** Opening Data supplied block **
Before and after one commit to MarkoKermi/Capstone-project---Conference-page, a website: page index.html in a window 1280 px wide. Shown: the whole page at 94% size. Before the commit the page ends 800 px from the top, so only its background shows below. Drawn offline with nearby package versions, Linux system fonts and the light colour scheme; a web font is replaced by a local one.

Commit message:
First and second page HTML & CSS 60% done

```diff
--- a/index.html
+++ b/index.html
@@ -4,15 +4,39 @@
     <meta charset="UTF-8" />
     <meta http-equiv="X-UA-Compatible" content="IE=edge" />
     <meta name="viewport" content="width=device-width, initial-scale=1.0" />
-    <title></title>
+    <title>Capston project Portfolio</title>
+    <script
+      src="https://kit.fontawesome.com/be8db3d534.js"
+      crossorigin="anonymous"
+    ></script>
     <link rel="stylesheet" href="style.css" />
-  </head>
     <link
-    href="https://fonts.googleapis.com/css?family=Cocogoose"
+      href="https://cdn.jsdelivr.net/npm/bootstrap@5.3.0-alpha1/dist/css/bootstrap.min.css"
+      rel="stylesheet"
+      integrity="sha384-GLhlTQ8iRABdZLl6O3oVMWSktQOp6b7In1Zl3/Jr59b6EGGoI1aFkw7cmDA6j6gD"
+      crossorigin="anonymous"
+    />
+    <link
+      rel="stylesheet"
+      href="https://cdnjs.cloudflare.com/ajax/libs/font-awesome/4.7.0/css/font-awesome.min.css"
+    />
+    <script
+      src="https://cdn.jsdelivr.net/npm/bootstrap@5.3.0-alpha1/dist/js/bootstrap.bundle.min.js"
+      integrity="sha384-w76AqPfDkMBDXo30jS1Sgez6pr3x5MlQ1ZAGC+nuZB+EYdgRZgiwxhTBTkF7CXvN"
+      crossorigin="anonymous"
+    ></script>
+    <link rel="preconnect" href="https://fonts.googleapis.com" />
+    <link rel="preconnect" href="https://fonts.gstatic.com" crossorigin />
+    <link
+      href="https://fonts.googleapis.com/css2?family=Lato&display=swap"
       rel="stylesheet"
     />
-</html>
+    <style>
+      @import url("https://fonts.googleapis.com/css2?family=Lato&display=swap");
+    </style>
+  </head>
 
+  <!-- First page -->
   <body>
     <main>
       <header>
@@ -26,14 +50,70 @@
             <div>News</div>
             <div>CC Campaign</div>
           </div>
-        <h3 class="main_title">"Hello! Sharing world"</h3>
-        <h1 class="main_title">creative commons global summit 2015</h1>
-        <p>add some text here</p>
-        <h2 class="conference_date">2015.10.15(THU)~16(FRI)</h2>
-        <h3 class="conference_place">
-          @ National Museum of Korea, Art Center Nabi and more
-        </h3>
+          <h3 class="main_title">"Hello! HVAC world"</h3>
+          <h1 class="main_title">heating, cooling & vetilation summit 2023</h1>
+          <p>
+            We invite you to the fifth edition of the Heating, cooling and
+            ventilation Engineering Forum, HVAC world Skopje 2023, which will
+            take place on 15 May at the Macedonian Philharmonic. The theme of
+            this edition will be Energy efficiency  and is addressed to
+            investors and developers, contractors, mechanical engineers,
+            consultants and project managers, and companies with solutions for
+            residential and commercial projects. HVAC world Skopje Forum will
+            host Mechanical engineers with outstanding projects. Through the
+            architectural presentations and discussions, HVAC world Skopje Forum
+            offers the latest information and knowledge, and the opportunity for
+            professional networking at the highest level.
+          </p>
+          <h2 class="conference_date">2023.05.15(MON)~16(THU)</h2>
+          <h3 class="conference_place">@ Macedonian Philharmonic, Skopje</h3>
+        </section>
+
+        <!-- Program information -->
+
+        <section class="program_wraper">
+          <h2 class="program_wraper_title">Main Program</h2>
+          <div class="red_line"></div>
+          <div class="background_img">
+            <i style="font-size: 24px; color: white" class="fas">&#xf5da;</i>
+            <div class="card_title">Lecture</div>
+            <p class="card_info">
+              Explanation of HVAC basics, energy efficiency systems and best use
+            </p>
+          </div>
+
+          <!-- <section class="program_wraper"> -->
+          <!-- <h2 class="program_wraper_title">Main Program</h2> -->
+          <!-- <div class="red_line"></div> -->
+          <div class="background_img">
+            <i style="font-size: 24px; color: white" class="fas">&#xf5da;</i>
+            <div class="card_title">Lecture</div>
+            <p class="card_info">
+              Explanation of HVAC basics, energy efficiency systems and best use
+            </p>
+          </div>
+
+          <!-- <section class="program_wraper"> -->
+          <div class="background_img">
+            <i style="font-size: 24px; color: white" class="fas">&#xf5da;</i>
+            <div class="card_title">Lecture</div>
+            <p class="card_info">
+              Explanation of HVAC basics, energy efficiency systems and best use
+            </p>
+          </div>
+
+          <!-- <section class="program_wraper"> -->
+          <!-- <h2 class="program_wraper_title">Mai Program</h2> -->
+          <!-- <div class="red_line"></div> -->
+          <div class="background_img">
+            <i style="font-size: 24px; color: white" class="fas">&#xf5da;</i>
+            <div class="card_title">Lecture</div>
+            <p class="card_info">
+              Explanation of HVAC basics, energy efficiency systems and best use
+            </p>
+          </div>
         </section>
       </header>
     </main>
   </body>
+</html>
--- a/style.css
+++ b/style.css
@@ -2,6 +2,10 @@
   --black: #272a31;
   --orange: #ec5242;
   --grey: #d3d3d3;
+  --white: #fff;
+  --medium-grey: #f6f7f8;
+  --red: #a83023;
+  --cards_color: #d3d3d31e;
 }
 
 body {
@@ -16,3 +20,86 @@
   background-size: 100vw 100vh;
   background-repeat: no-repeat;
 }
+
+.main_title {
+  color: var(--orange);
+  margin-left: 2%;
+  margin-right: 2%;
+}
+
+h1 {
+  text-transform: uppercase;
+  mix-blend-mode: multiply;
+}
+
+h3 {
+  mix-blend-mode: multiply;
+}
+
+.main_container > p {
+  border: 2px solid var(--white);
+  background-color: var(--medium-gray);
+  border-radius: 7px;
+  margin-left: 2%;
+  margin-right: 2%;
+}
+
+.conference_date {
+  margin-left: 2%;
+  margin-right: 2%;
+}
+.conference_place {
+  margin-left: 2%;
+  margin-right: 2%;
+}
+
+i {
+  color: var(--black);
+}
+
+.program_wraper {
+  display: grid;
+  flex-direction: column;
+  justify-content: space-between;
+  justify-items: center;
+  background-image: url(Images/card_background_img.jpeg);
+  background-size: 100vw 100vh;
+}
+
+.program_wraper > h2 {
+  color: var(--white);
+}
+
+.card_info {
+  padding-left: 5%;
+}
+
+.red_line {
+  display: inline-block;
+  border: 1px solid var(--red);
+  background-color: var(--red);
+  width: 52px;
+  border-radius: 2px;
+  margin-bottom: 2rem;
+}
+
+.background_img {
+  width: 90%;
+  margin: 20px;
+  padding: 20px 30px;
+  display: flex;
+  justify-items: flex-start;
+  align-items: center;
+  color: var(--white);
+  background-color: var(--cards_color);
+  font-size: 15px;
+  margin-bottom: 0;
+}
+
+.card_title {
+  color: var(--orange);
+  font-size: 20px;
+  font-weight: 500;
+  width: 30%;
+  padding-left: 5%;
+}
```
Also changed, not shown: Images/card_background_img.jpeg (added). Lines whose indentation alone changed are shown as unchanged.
** Closing Data supplied block **
Problem statement. All the entries above need to be repeated word for word.

Response area.
Before and after one commit to MarkoKermi/Capstone-project---Conference-page, a website: page index.html in a window 1280 px wide. Shown: the whole page at 94% size. Before the commit the page ends 800 px from the top, so only its background shows below. Drawn offline with nearby package versions, Linux system fonts and the light colour scheme; a web font is replaced by a local one.

Commit message:
First and second page HTML & CSS 60% done

```diff
--- a/index.html
+++ b/index.html
@@ -4,15 +4,39 @@
     <meta charset="UTF-8" />
     <meta http-equiv="X-UA-Compatible" content="IE=edge" />
     <meta name="viewport" content="width=device-width, initial-scale=1.0" />
-    <title></title>
+    <title>Capston project Portfolio</title>
+    <script
+      src="https://kit.fontawesome.com/be8db3d534.js"
+      crossorigin="anonymous"
+    ></script>
     <link rel="stylesheet" href="style.css" />
-  </head>
     <link
-    href="https://fonts.googleapis.com/css?family=Cocogoose"
+      href="https://cdn.jsdelivr.net/npm/bootstrap@5.3.0-alpha1/dist/css/bootstrap.min.css"
+      rel="stylesheet"
+      integrity="sha384-GLhlTQ8iRABdZLl6O3oVMWSktQOp6b7In1Zl3/Jr59b6EGGoI1aFkw7cmDA6j6gD"
+      crossorigin="anonymous"
+    />
+    <link
+      rel="stylesheet"
+      href="https://cdnjs.cloudflare.com/ajax/libs/font-awesome/4.7.0/css/font-awesome.min.css"
+    />
+    <script
+      src="https://cdn.jsdelivr.net/npm/bootstrap@5.3.0-alpha1/dist/js/bootstrap.bundle.min.js"
+      integrity="sha384-w76AqPfDkMBDXo30jS1Sgez6pr3x5MlQ1ZAGC+nuZB+EYdgRZgiwxhTBTkF7CXvN"
+      crossorigin="anonymous"
+    ></script>
+    <link rel="preconnect" href="https://fonts.googleapis.com" />
+    <link rel="preconnect" href="https://fonts.gstatic.com" crossorigin />
+    <link
+      href="https://fonts.googleapis.com/css2?family=Lato&display=swap"
       rel="stylesheet"
     />
-</html>
+    <style>
+      @import url("https://fonts.googleapis.com/css2?family=Lato&display=swap");
+    </style>
+  </head>
 
+  <!-- First page -->
   <body>
     <main>
       <header>
@@ -26,14 +50,70 @@
             <div>News</div>
             <div>CC Campaign</div>
           </div>
-        <h3 class="main_title">"Hello! Sharing world"</h3>
-        <h1 class="main_title">creative commons global summit 2015</h1>
-        <p>add some text here</p>
-        <h2 class="conference_date">2015.10.15(THU)~16(FRI)</h2>
-        <h3 class="conference_place">
-          @ National Museum of Korea, Art Center Nabi and more
-        </h3>
+          <h3 class="main_title">"Hello! HVAC world"</h3>
+          <h1 class="main_title">heating, cooling & vetilation summit 2023</h1>
+          <p>
+            We invite you to the fifth edition of the Heating, cooling and
+            ventilation Engineering Forum, HVAC world Skopje 2023, which will
+            take place on 15 May at the Macedonian Philharmonic. The theme of
+            this edition will be Energy efficiency  and is addressed to
+            investors and developers, contractors, mechanical engineers,
+            consultants and project managers, and companies with solutions for
+            residential and commercial projects. HVAC world Skopje Forum will
+            host Mechanical engineers with outstanding projects. Through the
+            architectural presentations and discussions, HVAC world Skopje Forum
+            offers the latest information and knowledge, and the opportunity for
+            professional networking at the highest level.
+          </p>
+          <h2 class="conference_date">2023.05.15(MON)~16(THU)</h2>
+          <h3 class="conference_place">@ Macedonian Philharmonic, Skopje</h3>
+        </section>
+
+        <!-- Program information -->
+
+        <section class="program_wraper">
+          <h2 class="program_wraper_title">Main Program</h2>
+          <div class="red_line"></div>
+          <div class="background_img">
+            <i style="font-size: 24px; color: white" class="fas">&#xf5da;</i>
+            <div class="card_title">Lecture</div>
+            <p class="card_info">
+              Explanation of HVAC basics, energy efficiency systems and best use
+            </p>
+          </div>
+
+          <!-- <section class="program_wraper"> -->
+          <!-- <h2 class="program_wraper_title">Main Program</h2> -->
+          <!-- <div class="red_line"></div> -->
+          <div class="background_img">
+            <i style="font-size: 24px; color: white" class="fas">&#xf5da;</i>
+            <div class="card_title">Lecture</div>
+            <p class="card_info">
+              Explanation of HVAC basics, energy efficiency systems and best use
+            </p>
+          </div>
+
+          <!-- <section class="program_wraper"> -->
+          <div class="background_img">
+            <i style="font-size: 24px; color: white" class="fas">&#xf5da;</i>
+            <div class="card_title">Lecture</div>
+            <p class="card_info">
+              Explanation of HVAC basics, energy efficiency systems and best use
+            </p>
+          </div>
+
+          <!-- <section class="program_wraper"> -->
+          <!-- <h2 class="program_wraper_title">Mai Program</h2> -->
+          <!-- <div class="red_line"></div> -->
+          <div class="background_img">
+            <i style="font-size: 24px; color: white" class="fas">&#xf5da;</i>
+            <div class="card_title">Lecture</div>
+            <p class="card_info">
+              Explanation of HVAC basics, energy efficiency systems and best use
+            </p>
+          </div>
         </section>
       </header>
     </main>
   </body>
+</html>
--- a/style.css
+++ b/style.css
@@ -2,6 +2,10 @@
   --black: #272a31;
   --orange: #ec5242;
   --grey: #d3d3d3;
+  --white: #fff;
+  --medium-grey: #f6f7f8;
+  --red: #a83023;
+  --cards_color: #d3d3d31e;
 }
 
 body {
@@ -16,3 +20,86 @@
   background-size: 100vw 100vh;
   background-repeat: no-repeat;
 }
+
+.main_title {
+  color: var(--orange);
+  margin-left: 2%;
+  margin-right: 2%;
+}
+
+h1 {
+  text-transform: uppercase;
+  mix-blend-mode: multiply;
+}
+
+h3 {
+  mix-blend-mode: multiply;
+}
+
+.main_container > p {
+  border: 2px solid var(--white);
+  background-color: var(--medium-gray);
+  border-radius: 7px;
+  margin-left: 2%;
+  margin-right: 2%;
+}
+
+.conference_date {
+  margin-left: 2%;
+  margin-right: 2%;
+}
+.conference_place {
+  margin-left: 2%;
+  margin-right: 2%;
+}
+
+i {
+  color: var(--black);
+}
+
+.program_wraper {
+  display: grid;
+  flex-direction: column;
+  justify-content: space-between;
+  justify-items: center;
+  background-image: url(Images/card_background_img.jpeg);
+  background-size: 100vw 100vh;
+}
+
+.program_wraper > h2 {
+  color: var(--white);
+}
+
+.card_info {
+  padding-left: 5%;
+}
+
+.red_line {
+  display: inline-block;
+  border: 1px solid var(--red);
+  background-color: var(--red);
+  width: 52px;
+  border-radius: 2px;
+  margin-bottom: 2rem;
+}
+
+.background_img {
+  width: 90%;
+  margin: 20px;
+  padding: 20px 30px;
+  display: flex;
+  justify-items: flex-start;
+  align-items: center;
+  color: var(--white);
+  background-color: var(--cards_color);
+  font-size: 15px;
+  margin-bottom: 0;
+}
+
+.card_title {
+  color: var(--orange);
+  font-size: 20px;
+  font-weight: 500;
+  width: 30%;
+  padding-left: 5%;
+}
```
Also changed, not shown: Images/card_background_img.jpeg (added). Lines whose indentation alone changed are shown as unchanged.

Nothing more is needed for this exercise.